The lush furnishings soothe away every care, but if they don’t, you can count on the signature St. Regis butler service to put all else to bed. Guests can also partake in other longstanding St. Regis traditions such as their daily sabrage at 5.30pm in the Lobby. If you’ve not witnessed it before, it’s a fun activity – and comes with a glass of champagne to boot.
While there: The Art Deco-inspired The St. Regis Bar is atmospheric whether night or day, and serves up a potent Bloody Mary (invented at the original St. Regis Bar in New York, after all).
A design-forward boutique stay
For a chic stay that’s close to the harbour cruise in Wan Chai, consider The Hari. While it may not boast as many amenities as a larger property, it nonetheless delivers on comfort and personality. Design enthusiasts will enjoy the approachable yet elegant interiors by London-based designer Tara Bernerd. These contemporary furnishings are accompanied by art at every turn, curated by London-based gallery, Ben Brown Fine Arts and regularly refreshed.
The hotel has furthermore just announced the results of its inaugural Art Prize, and the works of the finalists are currently on view at the hotel until December 2023. Luxury Mühldorfer bedding & linen aside, it’s these touches of art and textures that make it a stay to remember.
While there: Nurse a cocktail al fresco at the hotel’s The Terrace, or find some Zen at nearby Mizunara the Library, a Japanese-style whiskey and cocktail bar with its own rock garden on the patio.
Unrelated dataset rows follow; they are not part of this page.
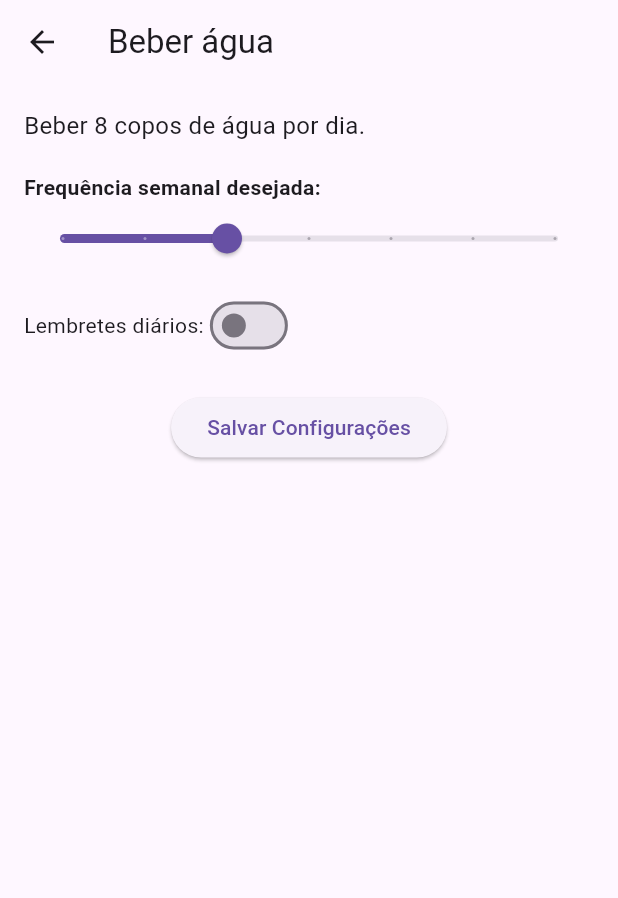
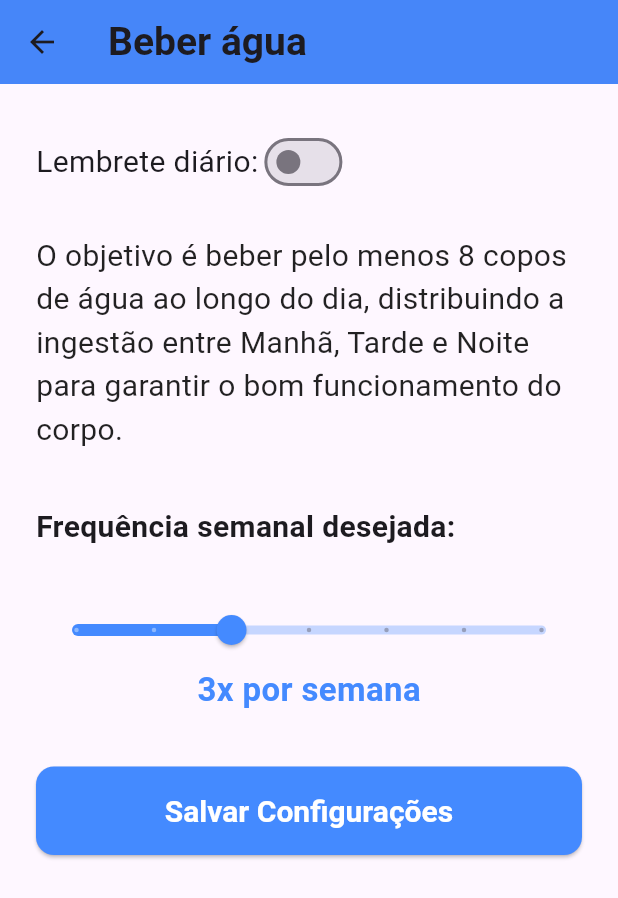
Before and after one commit to JoaoVieiraSCM/App-Controle-Habitos, a Flutter app: the screen it shows after launch, after a tap on "Beber água", on a phone screen of 412 x 824 dp. Shown: the top 898 px of the screen. Run offline on Flutter 3.47's test engine with Material 3 defaults, Android fonts, the phone set to English and light mode, and no system bars.

Commit message:
Design criado

```diff
--- a/app_controle_habitos/lib/habit_detail.dart
+++ b/app_controle_habitos/lib/habit_detail.dart
@@ -14,36 +14,52 @@ class _HabitDetailScreenState extends State<HabitDetailScreen> {
   double frequency = 3;
   bool remindersOn = false;
 
+  Color getSliderColor() {
+    switch (widget.habit.name.toLowerCase()) {
+      case 'beber água':
+        return Colors.blueAccent;
+      case 'estudar':
+        return Colors.amber;
+      case 'caminhar':
+        return Colors.green;
+      case 'ler':
+        return Colors.deepPurple;
+      case 'meditar':
+        return const Color.fromARGB(255, 92, 255, 239);
+      default:
+        return const Color.fromARGB(255, 68, 255, 58);
+    }
+  }
+
   @override
   Widget build(BuildContext context) {
+    final sliderColor = getSliderColor();
+
     return Scaffold(
-      appBar: AppBar(title: Text(widget.habit.name)),
-      body: Padding(
-        padding: const EdgeInsets.all(16.0),
+      appBar: AppBar(
+        title: Text(
+          widget.habit.name,
+          style: const TextStyle(fontSize: 26, fontWeight: FontWeight.bold),
+        ),
+        backgroundColor: sliderColor,
+        elevation: 2,
+      ),
+      body: SingleChildScrollView(
+        child: Padding(
+          padding: const EdgeInsets.symmetric(horizontal: 24.0, vertical: 28.0),
           child: Column(
             crossAxisAlignment: CrossAxisAlignment.start,
             children: [
-            Text(widget.habit.description, style: const TextStyle(fontSize: 16)),
-            const SizedBox(height: 20),
-            const Text("Frequência semanal desejada:", style: TextStyle(fontWeight: FontWeight.bold)),
-            Slider(
-              value: frequency,
-              min: 1,
-              max: 7,
-              divisions: 6,
-              label: "${frequency.toInt()}x por semana",
-              onChanged: (value) {
-                setState(() {
-                  frequency = value;
-                });
-              },
-            ),
-            const SizedBox(height: 10),
+              // Lembretes diários no topo, alinhado à esquerda
               Row(
                 children: [
-                const Text("Lembretes diários:"),
+                  const Text(
+                    "Lembrete diário:",
+                    style: TextStyle(fontSize: 20),
+                  ),
                   Switch(
                     value: remindersOn,
+                    activeColor: sliderColor,
                     onChanged: (value) {
                       setState(() {
                         remindersOn = value;
@@ -52,18 +68,76 @@ class _HabitDetailScreenState extends State<HabitDetailScreen> {
                   ),
                 ],
               ),
-            const SizedBox(height: 20),
+              const SizedBox(height: 24),
+              Text(
+                widget.habit.description,
+                style: const TextStyle(fontSize: 20, color: Colors.black87),
+              ),
+              const SizedBox(height: 36),
+              const Text(
+                "Frequência semanal desejada:",
+                style: TextStyle(fontWeight: FontWeight.bold, fontSize: 20),
+              ),
+              const SizedBox(height: 30),
+              SliderTheme(
+                data: SliderTheme.of(context).copyWith(
+                  activeTrackColor: sliderColor,
+                  inactiveTrackColor: sliderColor.withOpacity(0.3),
+                  thumbColor: sliderColor,
+                  overlayColor: sliderColor.withOpacity(0.2),
+                  valueIndicatorColor: sliderColor,
+                  trackHeight: 6,
+                ),
+                child: Slider(
+                  value: frequency,
+                  min: 1,
+                  max: 7,
+                  divisions: 6,
+                  label: "${frequency.toInt()}x",
+                  onChanged: (value) {
+                    setState(() {
+                      frequency = value;
+                    });
+                  },
+                ),
+              ),
               Center(
+                child: Text(
+                  "${frequency.toInt()}x por semana",
+                  style: TextStyle(
+                    fontSize: 22,
+                    color: sliderColor,
+                    fontWeight: FontWeight.w600,
+                  ),
+                ),
+              ),
+              const SizedBox(height: 36),
+              Center(
+                child: SizedBox(
+                  width: double.infinity,
                   child: ElevatedButton(
+                    style: ElevatedButton.styleFrom(
+                      backgroundColor: sliderColor,
+                      padding: const EdgeInsets.symmetric(vertical: 18),
+                      textStyle: const TextStyle(fontSize: 20, fontWeight: FontWeight.bold),
+                      shape: RoundedRectangleBorder(
+                        borderRadius: BorderRadius.circular(12),
+                      ),
+                    ),
                     onPressed: () {
                       ScaffoldMessenger.of(context).showSnackBar(
                         const SnackBar(content: Text("Configurações salvas!")),
                       );
                     },
-                child: const Text("Salvar Configurações"),
+                    child: const Text(
+                      "Salvar Configurações",
+                      style: TextStyle(color: Colors.white),
                     ),
-            )
+                  ),
+                ),
+              ),
             ],
+          ),
         ),
       ),
     );
--- a/app_controle_habitos/lib/main.dart
+++ b/app_controle_habitos/lib/main.dart
@@ -25,11 +25,31 @@
 
 class _HabitListScreenState extends State<HabitListScreen> {
   List<Habit> habits = [
-    Habit(name: "Beber água", description: "Beber 8 copos de água por dia.", icon: Icons.water_drop),
-    Habit(name: "Ler", description: "Ler por pelo menos 30 minutos.", icon: Icons.book),
-    Habit(name: "Caminhar", description: "Caminhar 30 minutos por dia.", icon: Icons.directions_walk),
-    Habit(name: "Estudar", description: "Estudar uma hora por dia.", icon: Icons.school),
-    Habit(name: "Meditar", description: "Meditar por 10 minutos diariamente.", icon: Icons.self_improvement),
+    Habit(
+      name: "Beber água",
+      description: "O objetivo é beber pelo menos 8 copos de água ao longo do dia, distribuindo a ingestão entre Manhã, Tarde e Noite para garantir o bom funcionamento do corpo.",
+      icon: Icons.water_drop,
+    ),
+    Habit(
+      name: "Ler",
+      description: "Reserve um tempo para o seu desenvolvimento pessoal e relaxamento. Leia por pelo menos 30 minutos diariamente, seja um livro, artigo ou revista de sua preferência.",
+      icon: Icons.book,
+    ),
+    Habit(
+      name: "Caminhar",
+      description: "Cuide da sua saúde física e mental caminhando por 30 minutos todos os dias. Caminhadas ao ar livre ajudam a aliviar o estresse e melhoram a disposição.",
+      icon: Icons.directions_walk,
+    ),
+    Habit(
+      name: "Estudar",
+      description: "Dedique pelo menos uma hora do seu dia aos estudos. Pode ser para aprender algo novo, revisar conteúdos ou aprimorar habilidades profissionais e pessoais.",
+      icon: Icons.school,
+    ),
+    Habit(
+      name: "Meditar",
+      description: "Encontre um momento de paz e autoconhecimento. Medite por 10 minutos diariamente para reduzir a ansiedade, melhorar o foco e promover o bem-estar.",
+      icon: Icons.self_improvement,
+    ),
   ];
 
   @override
```
Lines whose indentation alone changed are shown as unchanged.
This elegant spot is ensconced in an office building just across the street. Reservations recommended.
Oriental-inflected contemporary luxe
Can opulence be understated? The freshly refurbished Island Shangri-La proves that it certainly can. The world-renowned Tristan Auer-designed interiors exude a modern sense of grandeur, with their artful light fixtures, ornate wallpaper panels and brushed gold bathroom furnishings. Add to this contemporary touches such as motion-sensitive bedside panels and Toto washlets leverage technology, and what results is the serene bliss of being taken care of at every turn. At the breakfast buffet, the options are staggering, but the dim sum section truly sparkles.
While there: Be sure to stop by the hotel’s lush, brand-new holistic spa Yun Wellness for next-level treatments and fitness classes. The staff’s pampering attentions will spoil you, and they have all the latest technologies in wellness, including Hong Kong’s first far-infrared sauna.
For a family-friendly five-star stay
Cordis’ art collection remains unparalleled, with Taiwanese artist Ju Ming’s Tai Chi Series greeting you at the hotel lobby. From there, works by notable artists the likes of Gao Yu and Wang Guangyi present themselves at every turn – perfect for the art enthusiast keen on getting acquainted with some art of the region.
Art aside, Cordis’ unbeatable location right next to Mongkok MTR station and its dedicated kids’ programme makes it an ideal stay for families. Children can look forward to welcome gifts, personalised in-room amenities and complimentary food (for some age groups and meals). The hotel itself is replete with dining options such as Michelin-starred Ming Court, where the nourishing Cantonese menu have begun to feature locally grown produce such as winter melon and turnip. But if you’re intending to stay in, opt for a family suite with an attached kitchen for maximum convenience.
While there: Hop over to American diner-style Graceland a five-minute walk away, for nourishing Southern nosh – if you’re seeking something different from the usual Canto fare.
To learn more about Singapore Airlines’ flights to Hong Kong, visit the official website.